With the Prime Minister Narendra Modi setting a scorching pace and the goal of clocking 7.5 crore bank accounts...
With the Prime Minister Narendra Modi setting a scorching pace and the goal of clocking 7.5 crore bank accounts and extend financial services to all citizens by 2018, financial institutions are working briskly to achieve the target. As a result, there is an ambitious plan of ensuring one fixed banking point that can be accessed by 1,000-1,500 households.
There is all round optimism around the potential for expansion of economy and benefits possible to be reached to the common man as result of this drive. Banks and businesses are enthusiastic about their ability to access larger markets and consumers for their offerings. The mission for financial inclusion has got further energised by Digital India mission creating myriad possibilities for enhancement of living standards of millions of Indians. The cost of servicing a customer holding a bank account would come down in due course with the expanding digital footprints and thus create opportunities for better utilisation of funds. Banks are also being incentivised to bring down their administrative costs by the decision of the government to transfer cash subsidies, wages and pension into the bank account of beneficiaries. Thus we see exciting possibilities emerging for financial inclusion with digital technology catapulting the nation to a new level of growth.
However it is a fact that in the past also there have been aggressive drives by the previous government leading to opening of 270 million bank accounts but a large percentage of these accounts have become inoperative. With the new drive to expand the base of bank account holders in the country and to avoid the pitfalls faced in the past, it is imperative to address the related dimensions which would be critical to make the current mission a success.

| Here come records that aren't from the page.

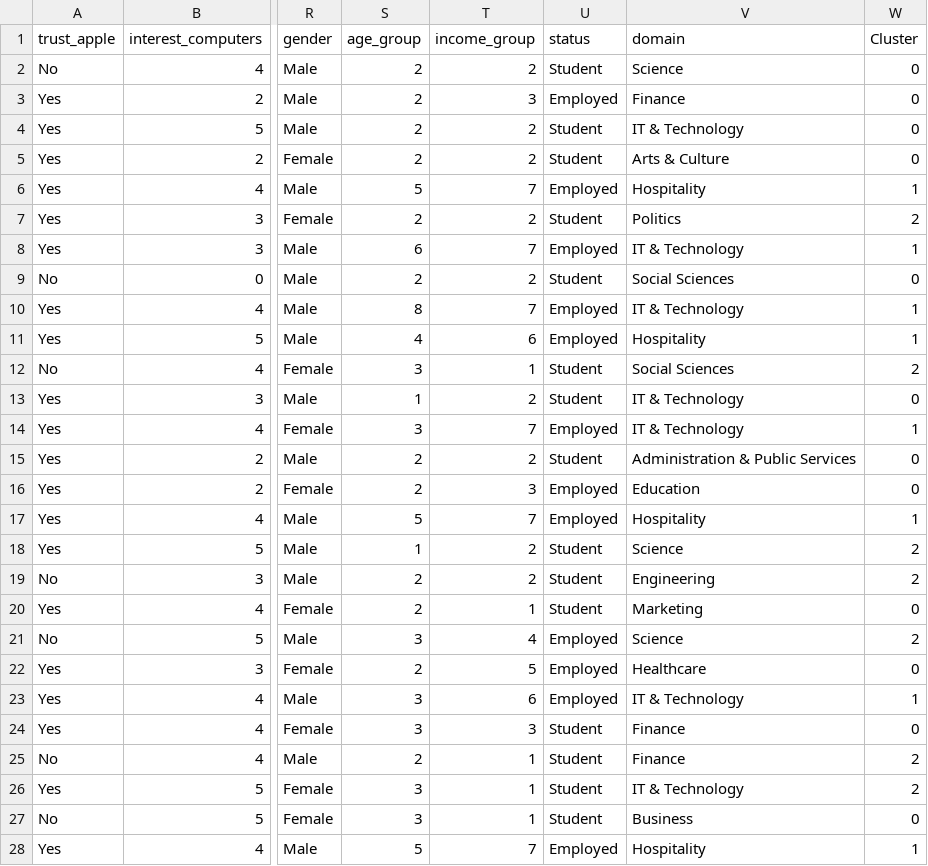
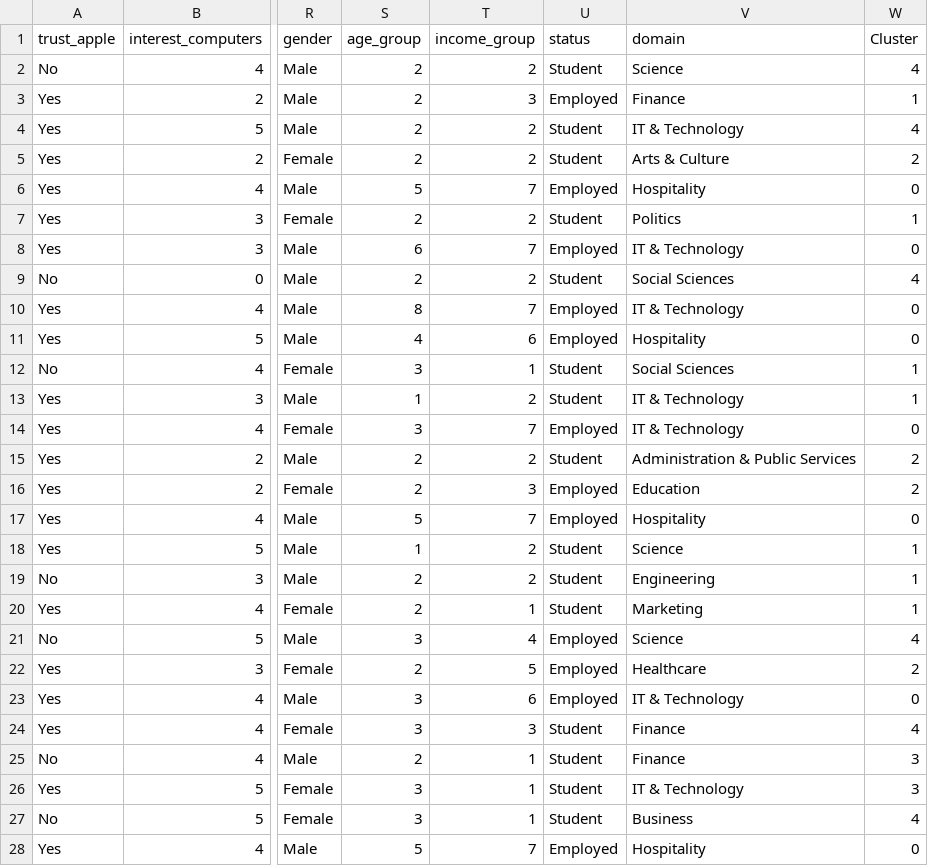
Before and after one commit to aashisrjl/customer-segmentation, a CSV file: data/processed/clustered_m1_data.csv, drawn as a sheet; only a part is shown, gaps mark what is left out; the diff covers the shown part only; the diff names each change by its address in the sheet, - before the commit and + after, or states it on an @@ line.

```diff
--- a/data/processed/clustered_m1_data.csv
+++ b/data/processed/clustered_m1_data.csv
-W2 (Cluster): 0
+W2 (Cluster): 4
-W3 (Cluster): 0
+W3 (Cluster): 1
-W4 (Cluster): 0
+W4 (Cluster): 4
-W5 (Cluster): 0
+W5 (Cluster): 2
-W6 (Cluster): 1
+W6 (Cluster): 0
-W7 (Cluster): 2
+W7 (Cluster): 1
-W8 (Cluster): 1
+W8 (Cluster): 0
-W9 (Cluster): 0
+W9 (Cluster): 4
-W10:W11 (Cluster): 1
+W10:W11 (Cluster): 0
-W12 (Cluster): 2
+W12 (Cluster): 1
-W13 (Cluster): 0
+W13 (Cluster): 1
-W14 (Cluster): 1
+W14 (Cluster): 0
-W15:W16 (Cluster): 0
+W15:W16 (Cluster): 2
-W17 (Cluster): 1
+W17 (Cluster): 0
-W18:W19 (Cluster): 2
+W18:W19 (Cluster): 1
-W20 (Cluster): 0
+W20 (Cluster): 1
-W21 (Cluster): 2
+W21 (Cluster): 4
-W22 (Cluster): 0
+W22 (Cluster): 2
-W23 (Cluster): 1
+W23 (Cluster): 0
-W24 (Cluster): 0
+W24 (Cluster): 4
-W25:W26 (Cluster): 2
+W25:W26 (Cluster): 3
-W27 (Cluster): 0
+W27 (Cluster): 4
-W28 (Cluster): 1
+W28 (Cluster): 0
```
Also changed, not shown: 104 edited cells elsewhere in this file, 5 other files.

Therefore the two important areas to be addressed in parallel would be to ensure that there is a systematic and continuous effort towards financial literacy based on the earning capability and savings potential of each segment as well as a concerted large scale effort directed towards supporting digital literacy. A large section of consumers are still unclear what financial inclusion would mean for them and what can be expected with the bank accounts been opened for them. To be fair, many financial institutions have started creating awareness about the significance of this drive in rural and urban areas as well as with the marginalised segments of India. This effort has to get further impetus and grassroot level participation and engagement would be required on an ongoing basis.
With the number of mobile phones exceeding the number of people in the country, the common man has to be educated on how mobile phones and other such devices could be used for purposes other than communication and thus use this medium to redefine their financial status with the power of access to the information and benefits which have eluded them in the past. For consumers to continue to transact their bank accounts, they need to find more avenues for earnings. Farmers need to learn how they can buy their seeds and fertilisers at the lowest costs and get maximum returns for their produce without the need to depend upon middlemen. Craftsmen require to be guided to discover global markets through the digital platform and thus enhance their earning potential. Skilled workmen should be able to make their services available to customers who are willing to pay premium fee for their skills.

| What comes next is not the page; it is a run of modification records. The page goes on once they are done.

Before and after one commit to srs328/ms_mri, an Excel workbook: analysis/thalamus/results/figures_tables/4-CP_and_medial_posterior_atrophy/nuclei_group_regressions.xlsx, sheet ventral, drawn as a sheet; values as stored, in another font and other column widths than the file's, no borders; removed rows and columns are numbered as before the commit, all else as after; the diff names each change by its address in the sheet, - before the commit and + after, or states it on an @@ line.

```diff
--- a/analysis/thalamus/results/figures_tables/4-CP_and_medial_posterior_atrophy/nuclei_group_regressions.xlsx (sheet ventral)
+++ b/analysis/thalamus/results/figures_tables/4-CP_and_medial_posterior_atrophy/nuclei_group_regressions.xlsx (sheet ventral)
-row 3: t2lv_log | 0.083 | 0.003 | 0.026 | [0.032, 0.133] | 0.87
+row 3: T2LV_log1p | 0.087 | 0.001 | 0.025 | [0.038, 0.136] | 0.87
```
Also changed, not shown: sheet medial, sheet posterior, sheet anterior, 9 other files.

Digital literacy and awareness of transacting on the digital medium will enable the netizens to take advantage of the initial momentum created by financial inclusion to the next level by sustaining the earning potential. Aspirations of people will continue to grow and it is important to make them recognise that digital empowerment can help them expand the boundaries of possibilities. While Flipkart and Quikr may have caught the imagination of the middle class population familiar with e-commerce, the abundant opportunity for local brands and several other potential digital businesses to cater to localised or niche segments will emerge as India goes digital. The financial inclusion agenda will get redefined from catering to the very basic needs of identity, access to different schemes and respect to the individual—to catering to the more nuanced and customised needs of different segments.
Apart from speedily connecting different parts of the country through digital bandwidth, we need innovative cost effective technology solutions leveraging the growing base of mobile devices, creating seamless connects between financial institutions leveraging common systems and technology investments and designing sound IT security systems as the number and complexity of transactions grow in the coming years. The concept of banks being physical entities to which people go to, for their needs of financial transactions is already giving way to banks being virtual- anytime, anyplace which is being experienced by a small percentage of the country currently. Methods of lending and basis of access to credit and collaterals will also undergo a sea change with new business models emerging.
Financial institutions would be able to derisk themselves with real time data and forecast of revenue earnings of small businesses based on analytics of the parameters influencing sales, trends of buying patterns and business booking and thus operate with more transparent and tangible data for various size and seasonality of businesses. This phenomenon will explode in the coming years and financial institutions have to rethink their value propositions and cost of servicing customers and thus re-engineer their business to take advantage of financial inclusion and digital access. The faster the digital expansion process, the more successful would be the mission for financial inclusion.
The writer is CEO, Global Talent Track, a corporate training solutions company